I hadn't heard about Lois or "green wines" either, but after Googling for it, I discovered it hails from a winery called Loimer and is made from the fragrant white Gruner Veltliner grape, a specialty of Austria. Since the name is similar to the word "green," maybe the confusion arose there? Not sure, but toast the New Year with your favorite juice, my wine-loving friend.
Clarification of Origin
Doug Samuels asks: "What do you think about putting the country of origin in parentheses after your wine recommendations? We're very interested in knowing from which country a wine comes."
Damn fine idea. It will educate people about appellations as well. Thanks for the suggestion.
Cuckoo for Kosher
Carly from Atlanta mentions: "I read your article online from 3/20/02 regarding Kosher Wines. I see your recommendations, but you don't cite any local places where these wines can be purchased. Please advise."
How cool is it that people read my columns two years after I write them? Many thanks for the ego boost. The wines I review are all available in the markets where Corkscrew runs, but specific retailers are not my forte. You can, however, order them directly from the distributor through any friendly wine shop.
Sucking at South African
Robby critiques: "I respect your writing, and your viewpoints obviously reflect a great deal of experience, but whenever I see you write about South African wines, as a South African, I'm struck by how opinionated and sometimes a little ignorant you are on the subject. I wish you'd take a tour of the Western Cape region around Paarl and Stellenbosch, and learn a bit about what's offered."
Since the better wines from South Africa aren't yet widely available, I'd love to be better educated. But do you have a couch I could sleep on over there?
Ramon Delfin from Atlanta asks: "I read your article about cask wines. I have been looking for the 'premium' wines but so far no luck. Can you tell me where these can be found? I can only find Franzia, but I would prefer trying out the better wineries."
Look at wine retailers, but not grocery stores. Since the cask craze is just beginning to emerge, grocery store chains are slow to react. Look for the better wine-in-a-box from Australia and California. They are worth the search effort.
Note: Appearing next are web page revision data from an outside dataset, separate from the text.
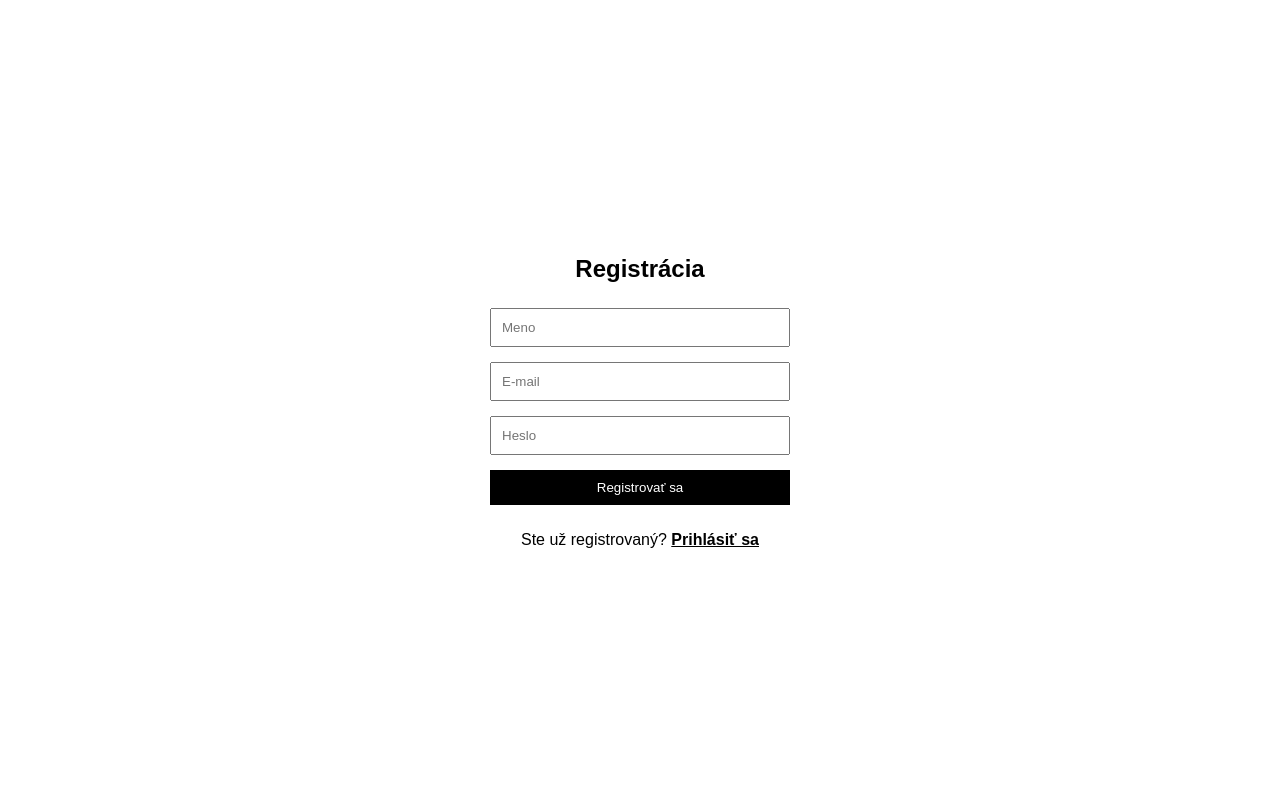
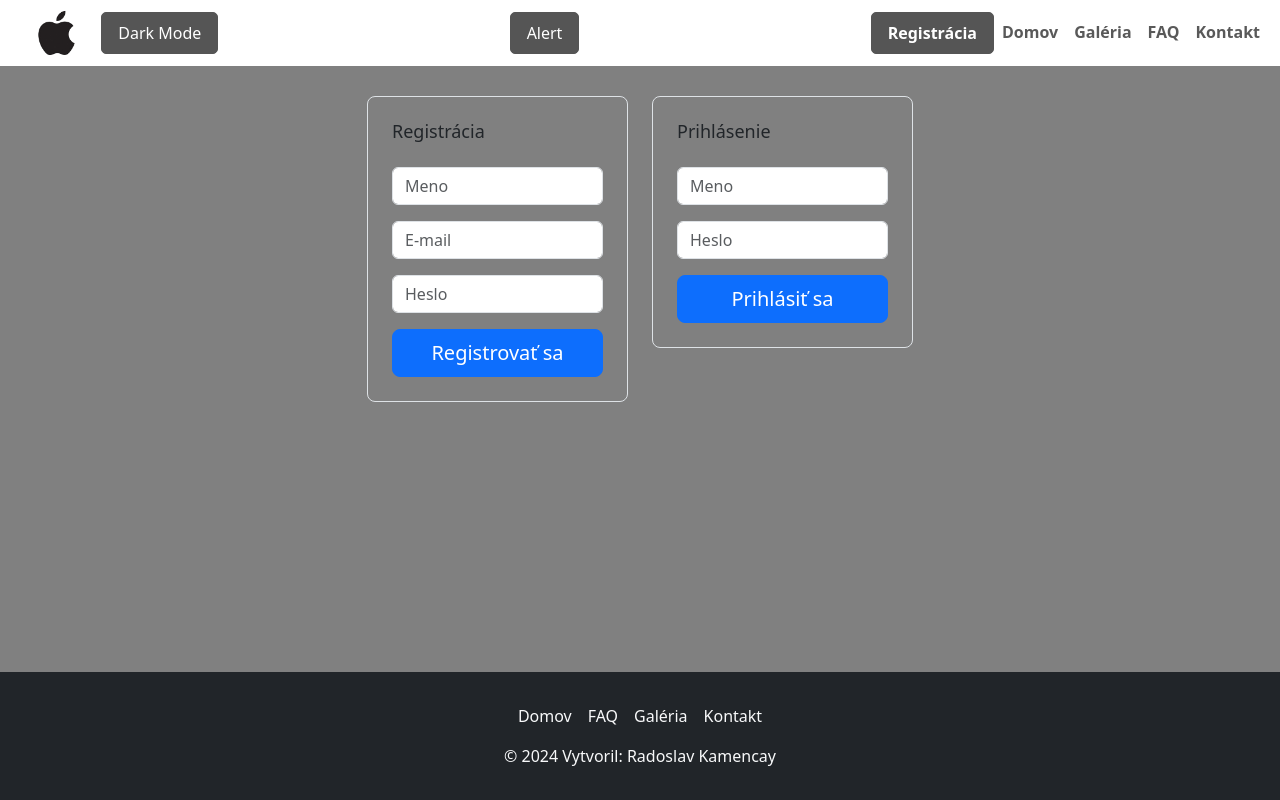
Before and after one commit to RadoslavKamencay/ProjektSJ, a PHP site: page /registracia.php in a window 1280 px wide. Run offline with PHP 8.4, Linux system fonts and the light colour scheme.

Commit message:
Registracia, zmena footeru

```diff
--- a/css/style.css
+++ b/css/style.css
@@ -68,6 +68,7 @@
 .button {
   background-color: transparent;
 }
+
 /* index.php */
 body.dark-mode {
   background-color: #333;
@@ -175,3 +176,10 @@
   background-color: #555;
   border-color: #555;
 }
+
+h3 {
+  display: flex;
+  justify-content: center;
+  align-items: center;
+  padding: 2%;
+}
--- a/faq.php
+++ b/faq.php
@@ -10,7 +10,7 @@
   </head>
 <body>
 
-<?php include "komponenty/header.php"?>
+<?php $page = "faq.php"; include "komponenty/header.php";?>
 
 <div class="banner">
     <img src="img/banner.jpg">
--- a/komponenty/footer.php
+++ b/komponenty/footer.php
@@ -1,25 +1,17 @@
-<footer>
-    <div class="container text-center-end">
-        <div class="row">
-            <div class="col-md-4 mt-4">
-                <h4>Kto sme</h4>
-                <p class="ktosme">Sme značka, ktorá sa sústreďuje nielen na výkon a funkčnosť, ale tiež na eleganciu a štýl, čo sa prejavuje v našich ikonických iPhone zariadeniach.</p>
-            </div>
-            <div class="col-md-4 mt-4">
-                <h4>Kontakt</h4>
-                <p><a href="mailto:kontakt@apple.com">kontakt@apple.com</a></p>
-                <p><a href="tel:0904162468"> 0904 162 468</a></p>
-            </div>
-            <div class="col-md-4 mt-4">
-                <h4>Odkazy</h4>
-                <p><a href="index.php">Domov</a></p>
-                <p><a href="galeria.php">Galéria</a></p>
-                <p><a href="faq.php">FAQ</a></p>
-                <p><a href="kontakt.php">Kontakt</a></p>
-            </div>
-        </div>
-    </div>
-    <div class="copyright text-center">
-        <p class="copyright">© 2023 O2 Slovakia, s.r.o. Všetky práva vyhradené</p>
-    </div>
-</footer>
+<div class="py-4 fw-medium <?php if ($page == 'registracia.php' || $page == "faq.php") echo 'fixed-bottom'; ?> bg-dark text-center">
+      <ul class="nav justify-content-center ">
+        <li class="nav-item">
+          <a href="index.php" class="nav-link px-2 text-light ">Domov</a>
+        </li>
+        <li class="nav-item">
+          <a href="faq.php" class="nav-link px-2 text-light ">FAQ</a>
+        </li>
+        <li class="nav-item">
+          <a href="galeria.php" class="nav-link px-2 text-light ">Galéria</a>
+        </li>
+        <li class="nav-item">
+          <a href="kontakt.php" class="nav-link px-2 text-light ">Kontakt</a>
+        </li>
+      </ul>
+      <p class="text-center text-light py-2">&copy; 2024 Vytvoril: Radoslav Kamencay</p>
+</div>
--- a/komponenty/header.php
+++ b/komponenty/header.php
@@ -1,5 +1,5 @@
-<header>
-    <nav class="navbar navbar-expand-lg bg-body-tertiary">
+<header class ="pb-5">
+    <nav class="navbar navbar-expand-lg bg-body-tertiary  <?php if ($page == 'registracia.php') echo 'fixed-top' ?>">
         <div class="container-fluid">
             <a href="index.php"><img src="img/apple2.png" height="50"></a>
             <button id="dark-mode-toggle">Dark Mode</button>
@@ -13,7 +13,6 @@
             </div>
             <ul class="navbar-nav">
                 <a class="registracia" href="registracia.php">Registrácia</a>
-                <a class="prihlasenie" href="prihlasenie.php">Prihlásenie</a>
                 <a class="nav-link" href="index.php">Domov</a>
                 <a class="nav-link" href="galeria.php">Galéria</a>
                 <a class="nav-link" href="faq.php">FAQ</a>
--- /dev/null
+++ b/logout.php
@@ -0,0 +1,3 @@
+<?php
+
+?>
--- a/registracia.php
+++ b/registracia.php
@@ -3,59 +3,55 @@
 <head>
     <meta charset="UTF-8">
     <meta name="viewport" content="width=device-width, initial-scale=1.0">
-
     <title>Registrácia</title>
-    <style>
-        body {
-            font-family: Arial, sans-serif;
-            display: flex;
-            justify-content: center;
-            align-items: center;
-            height: 100vh;
-            margin: 0;
-        }
-        form {
-            width: 300px;
-        }
-        input[type="text"], input[type="password"], input[type="email"], input[type="submit"] {
-            width: 100%;
-            padding: 10px;
-            margin-top: 5px;
-            margin-bottom: 10px;
-            box-sizing: border-box;
-        }
-        input[type="submit"] {
-            background-color: black;
-            color: white;
-            border: none;
-            cursor: pointer;
-        }
-        input[type="submit"]:hover {
-            background-color: #45a049;
-        }
-
-        p {
-            text-align: center;
-        }
-        a {
-            color: black;
-            font-weight: bold;
-        }
-        h2 {
-            text-align: center;
-        }
-    </style>
+    <link href="https://cdn.jsdelivr.net/npm/bootstrap@5.3.2/dist/css/bootstrap.min.css" rel="stylesheet" integrity="sha384-T3c6CoIi6uLrA9TneNEoa7RxnatzjcDSCmG1MXxSR1GAsXEV/Dwwykc2MPK8M2HN" crossorigin="anonymous">
+    <link rel="stylesheet" href="css/style.css">
 </head>
 <body>
-    <div>
-        <form action="proces_registracie.php" method="post">
-            <h2>Registrácia</h2>
-            <input type="text" name="meno" placeholder="Meno" required>
-            <input type="email" name="email" placeholder="E-mail" required>
-            <input type="password" name="heslo" placeholder="Heslo" required>
-            <input type="submit" value="Registrovať sa">
-        </form>
-        <p>Ste už registrovaný? <a href="prihlasenie.php">Prihlásiť sa</a></p>
+    <?php $page = "registracia.php"; include "komponenty/header.php"; ?>
+
+    <div class="container">
+        <div class="row justify-content-center mt-5">
+            <div class="col-md-6">
+                <div class="row">
+                    <div class="col">
+                        <form action="classes/registracia.php" method="post" class="border p-4 rounded-3 mb-4">
+                        <h2 class="mb-4">Registrácia</h2>
+                        <div class="mb-3">
+                            <input type="text" class="form-control" name="meno" placeholder="Meno" required>
+                        </div>
+                        <div class="mb-3">
+                            <input type="email" class="form-control" name="email" placeholder="E-mail" required>
+                        </div>
+                        <div class="mb-3">
+                            <input type="password" class="form-control" name="heslo" placeholder="Heslo" required>
+                        </div>
+                        <div class="d-grid">
+                            <input type="submit" class="btn btn-primary btn-lg" name="submit" value="Registrovať sa">
+                        </div>
+                    </form>
+                    </div>
+                    <div class="col">
+                        <form action="proces_prihlasenia.php" method="post" class="border p-4 rounded-3 mb-4">
+                            <h2 class="mb-4">Prihlásenie</h2>
+                            <div class="mb-3">
+                                <input type="text" class="form-control" name="meno" placeholder="Meno" required>
+                            </div>
+                            <div class="mb-3">
+                                <input type="password" class="form-control" name="heslo" placeholder="Heslo" required>
+                            </div>
+                            <div class="d-grid">
+                                <input type="submit" name="submit" class="btn btn-primary btn-lg" value="Prihlásiť sa">
+                            </div>
+                        </form>
+                    </div>
+                </div>
+            </div>
+        </div>
     </div>
+
+    <?php include "komponenty/footer.php"; ?>
+
+    <script src="https://cdn.jsdelivr.net/npm/bootstrap@5.3.2/dist/js/bootstrap.bundle.min.js" integrity="sha384-C6RzsynM9kWDrMNeT87bh95OGNyZPhcTNXj1NW7RuBCsyN/o0jlpcV8Qyq46cDfL" crossorigin="anonymous"></script>
 </body>
 </html>
```
Also changed, not shown: classes/registracia.php (added, +30 -0 lines), css/prihlasenie.css (added, +39 -0 lines), css/registracia.css (added, +43 -0 lines), db/database.php (added, +16 -0 lines), db/functions.php (added, +13 -0 lines), index.php (+7 -3 lines), prihlasenie.php (deleted, +0 -60 lines), users.php (+7 -7 lines), login-user.php (added).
Mary Eberle opines: "Never trust anyone over 30, my generation of now old fogies used to say, and never expect them to understand any descriptions of wine, particularly using the term 'chocolate,' unless comfortably couched in terms of how dry or sweet... Can you help us sort out the new code words that would clue us in to the sweetness of a wine, or would you, in your descriptions, give us a sweet/dry ratio rating? We so enjoy your column!"
As a trustworthy over-thirty-something (but not by much) who receives lots of correspondence, I have answered your call to arm readers with the knowledge of sweetness. I appreciate the suggestion. [email protected]